PROBLEM REQUIREMENTS: In this material, which lines include the string "from"? Show them.
=== Section Start ===
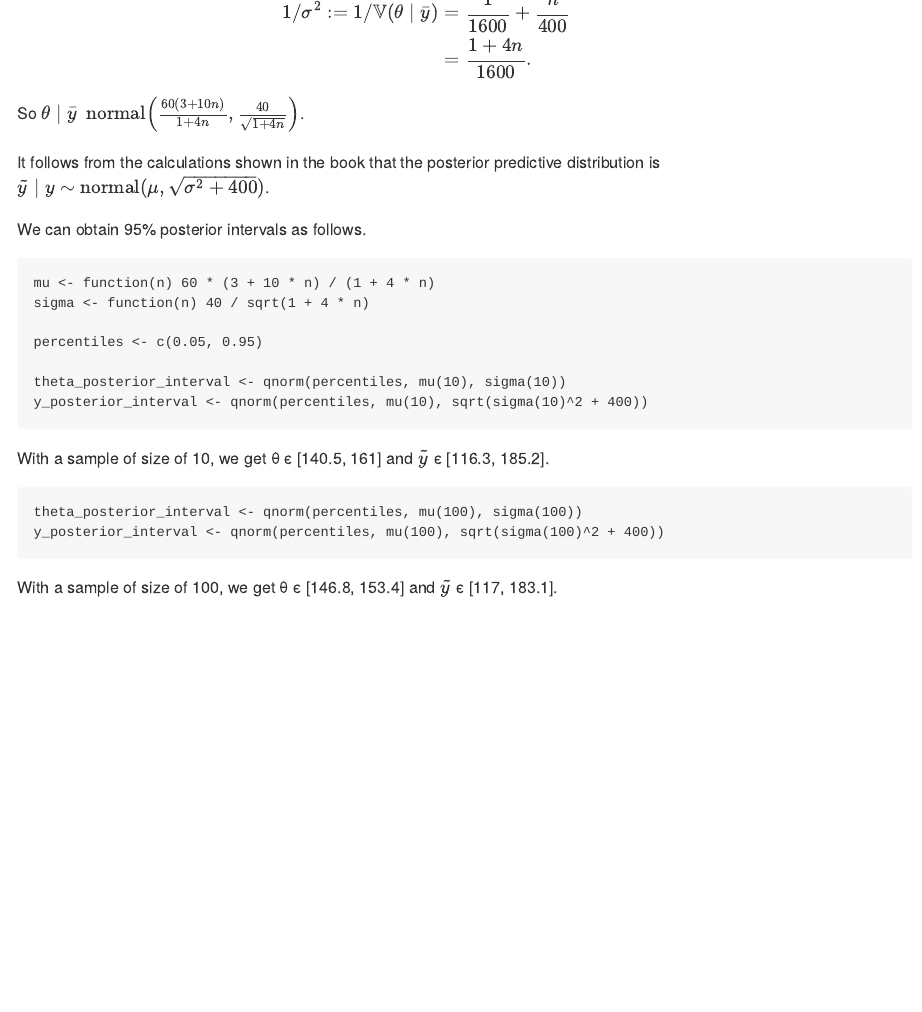
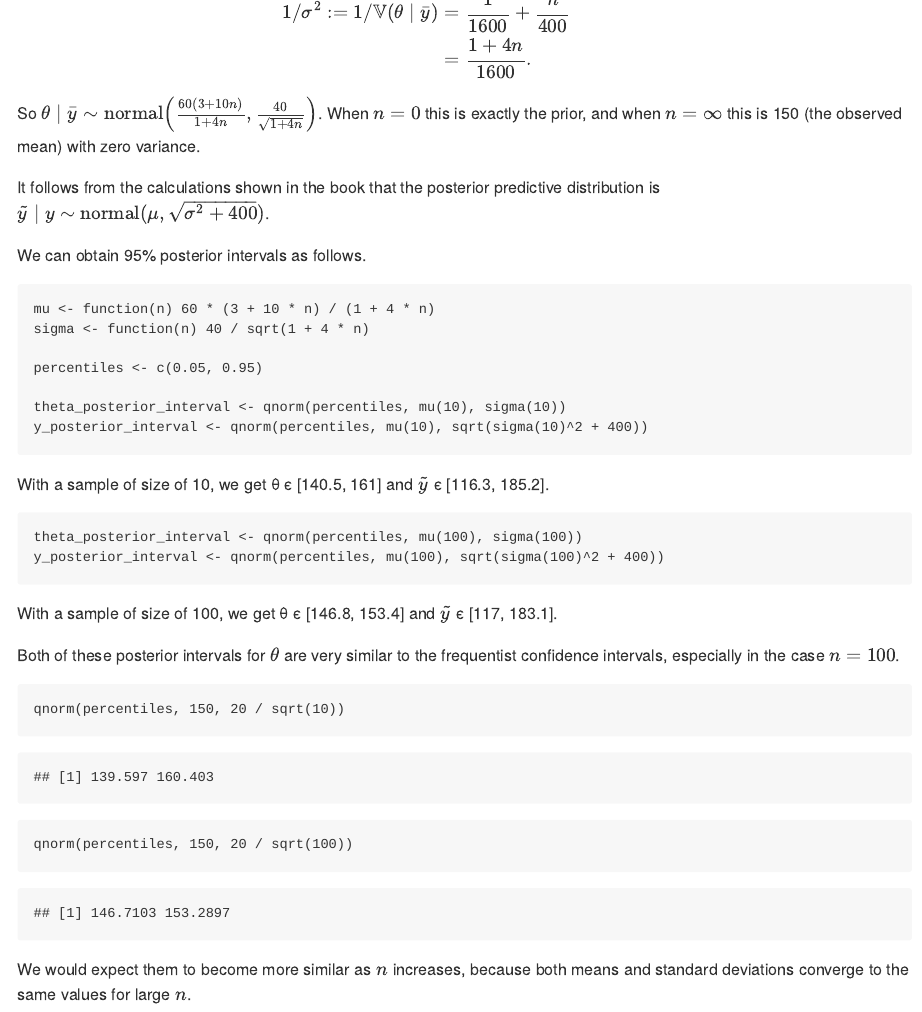
Before and after one commit to stappit/blog, an R Markdown document (posts/bda3/chapter_02_exercise_08.Rmd): the page in a window 1100 px wide, from 350 px down. The pictures show the output file posts/bda3/chapter_02_exercise_08.md that the author committed with the source, drawn offline in the style of GitHub.

Commit message:
add frequentist comparison

````diff
--- a/posts/bda3/chapter_02_exercise_08.Rmd
+++ b/posts/bda3/chapter_02_exercise_08.Rmd
@@ -54,7 +54,7 @@ $$
 $$
 
 
-So $\theta \mid \bar y ~ \dnorm \left( \frac{60(3 + 10n)}{1 + 4n}, \frac{40}{\sqrt{1 + 4n}} \right)$.
+So $\theta \mid \bar y \sim \dnorm \left( \frac{60(3 + 10n)}{1 + 4n}, \frac{40}{\sqrt{1 + 4n}} \right)$. When $n = 0$ this is exactly the prior, and when $n = \infty$ this is 150 (the observed mean) with zero variance.
 
 It follows from the calculations shown in the book that the posterior predictive distribution is $\tilde y \mid y \sim \dnorm(\mu, \sqrt{\sigma^2 + 400})$.
 
@@ -72,9 +72,19 @@ y_posterior_interval <- qnorm(percentiles, mu(10), sqrt(sigma(10)^2 + 400))
 
 With a sample of size of 10, we get θ ϵ [`r signif(theta_posterior_interval, digits = 4)`] and $\tilde y$ ϵ [`r signif(y_posterior_interval, digits = 4)`].
 
+
 ```{r}
 theta_posterior_interval <- qnorm(percentiles, mu(100), sigma(100))
 y_posterior_interval <- qnorm(percentiles, mu(100), sqrt(sigma(100)^2 + 400))
 ```
 
 With a sample of size of 100, we get θ ϵ [`r signif(theta_posterior_interval, digits = 4)`] and $\tilde y$ ϵ [`r signif(y_posterior_interval, digits = 4)`].
+
+Both of these posterior intervals for $\theta$ are very similar to the frequentist confidence intervals, especially in the case $n = 100$.
+
+```{r}
+qnorm(percentiles, 150, 20 / sqrt(10))
+qnorm(percentiles, 150, 20 / sqrt(100))
+```
+
+We would expect them to become more similar as $n$ increases, because both means and standard deviations converge to the same values for large $n$.
````
Also changed, not shown: posts/bda3/chapter_02_exercise_08.md.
=== Section End ===
ANSWER TO THIS TASK:
Before and after one commit to stappit/blog, an R Markdown document (posts/bda3/chapter_02_exercise_08.Rmd): the page in a window 1100 px wide, from 350 px down. The pictures show the output file posts/bda3/chapter_02_exercise_08.md that the author committed with the source, drawn offline in the style of GitHub.
 It follows from the calculations shown in the book that the posterior predictive distribution is $\tilde y \mid y \sim \dnorm(\mu, \sqrt{\sigma^2 + 400})$.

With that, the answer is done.